Terwijl overheid en zorgverzekeraars proberen de omvang van de traditionele tweedelijns ggz voor common mental disorders en van de langdurige zorg voor patiënten met ernstige psychiatrische aandoeningen (epa’s) terug te brengen door ingrepen in de bekostiging van de zorg, breekt er in de wetenschappelijke psychiatrie een ontwikkeling door die op langere termijn veel betere perspectieven biedt op gezondheidswinst tegen lagere kosten.
Geneticists at the University of Pittsburgh Graduate School of Public Health will provide their scientific expertise to a new initiative aimed at preventing and reducing the adverse effects of medications in people with mental illnesses.
The research project will take a personalized medicine approach to managing drug therapy by analyzing each patient’s genetic makeup to determine potential adverse reactions to medications. Funded by the Polk Foundation, it will be led by NHS Human Services, one of the nation’s largest providers of human services, in collaboration with Pitt Public Health; CareKinesis Inc., a medication therapy management services provider; and Coriell Life Sciences, a pharmacogenomics testing vendor.
“An individual’s genetic makeup defines how many common drugs are processed by the body and who is at risk for an adverse drug response from such therapies,” said Dietrich Stephan, Ph.D., professor and chair of the Department of Human Genetics at Pitt Public Health. “Individuals can suffer immensely from the very drugs that are meant to improve their health if given drugs they cannot tolerate, often resulting in increased emergency room visits and elevated health care costs.”

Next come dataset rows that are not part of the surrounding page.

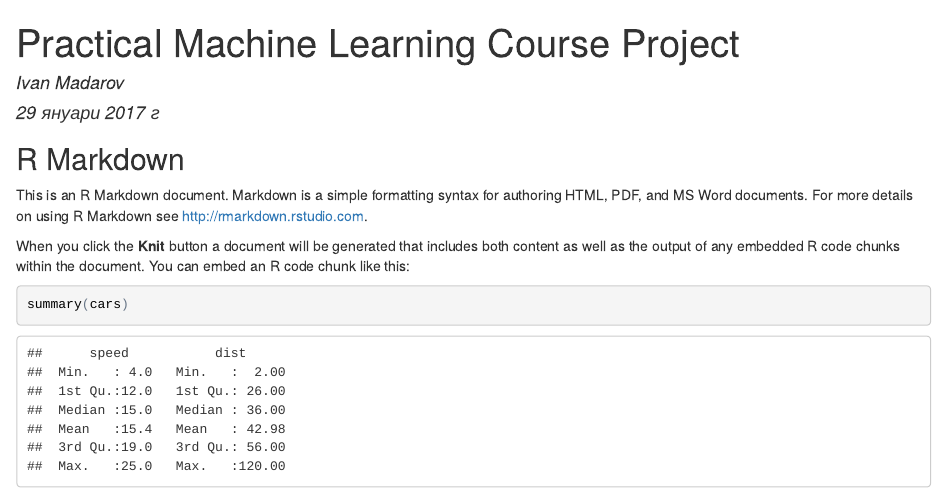
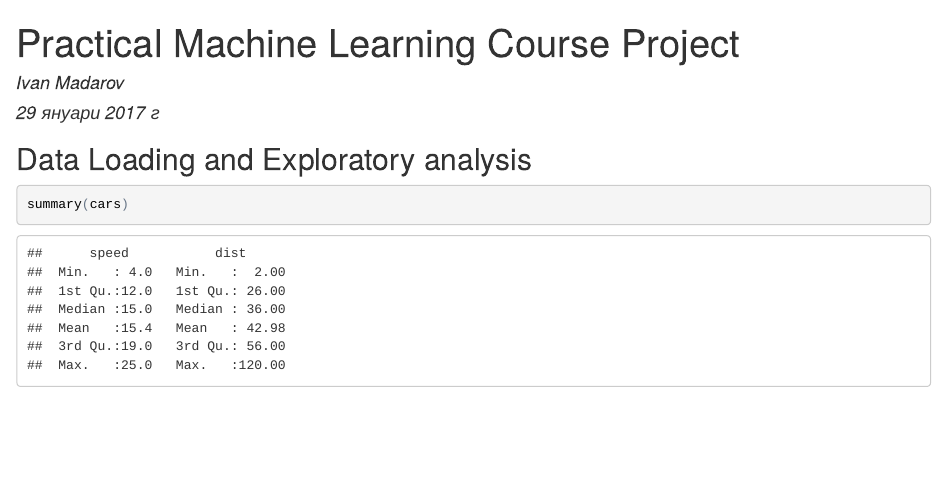
Before and after one commit to imadarov/practicalmachinelearning, an R Markdown document (index.Rmd): the page in a window 1100 px wide, from its top. The pictures show the output file index.html that the author committed with the source, opened offline.

Commit message:
Trial update

````diff
--- a/index.Rmd
+++ b/index.Rmd
@@ -9,11 +9,8 @@ output: html_document
 knitr::opts_chunk$set(echo = TRUE)
 ```
 
-## R Markdown
+## Data Loading and Exploratory analysis
 
-This is an R Markdown document. Markdown is a simple formatting syntax for authoring HTML, PDF, and MS Word documents. For more details on using R Markdown see <http://rmarkdown.rstudio.com>.
-
-When you click the **Knit** button a document will be generated that includes both content as well as the output of any embedded R code chunks within the document. You can embed an R code chunk like this:
 
 ```{r cars}
 summary(cars)
````
Also changed, not shown: index.html.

For example, some people are genetically predisposed to metabolize certain drugs faster than the average person, causing them to have a stronger, more immediate response to medication. When someone is prescribed multiple medications, such responses can cause unexpected and potentially dangerous drug interactions.
“The people at highest risk, such as the aged and mentally ill, often are prescribed a multitude of drugs with no insight into their genetic susceptibilities,” said Dr. Stephan, who also serves as associate director of the Institute for Personalized Medicine, a collaboration between Pitt and UPMC. “In this study, we aim to systematically implement comprehensive genetic testing in these populations and develop the evidence around improved outcomes and reduced costs that allows such testing to be broadly […]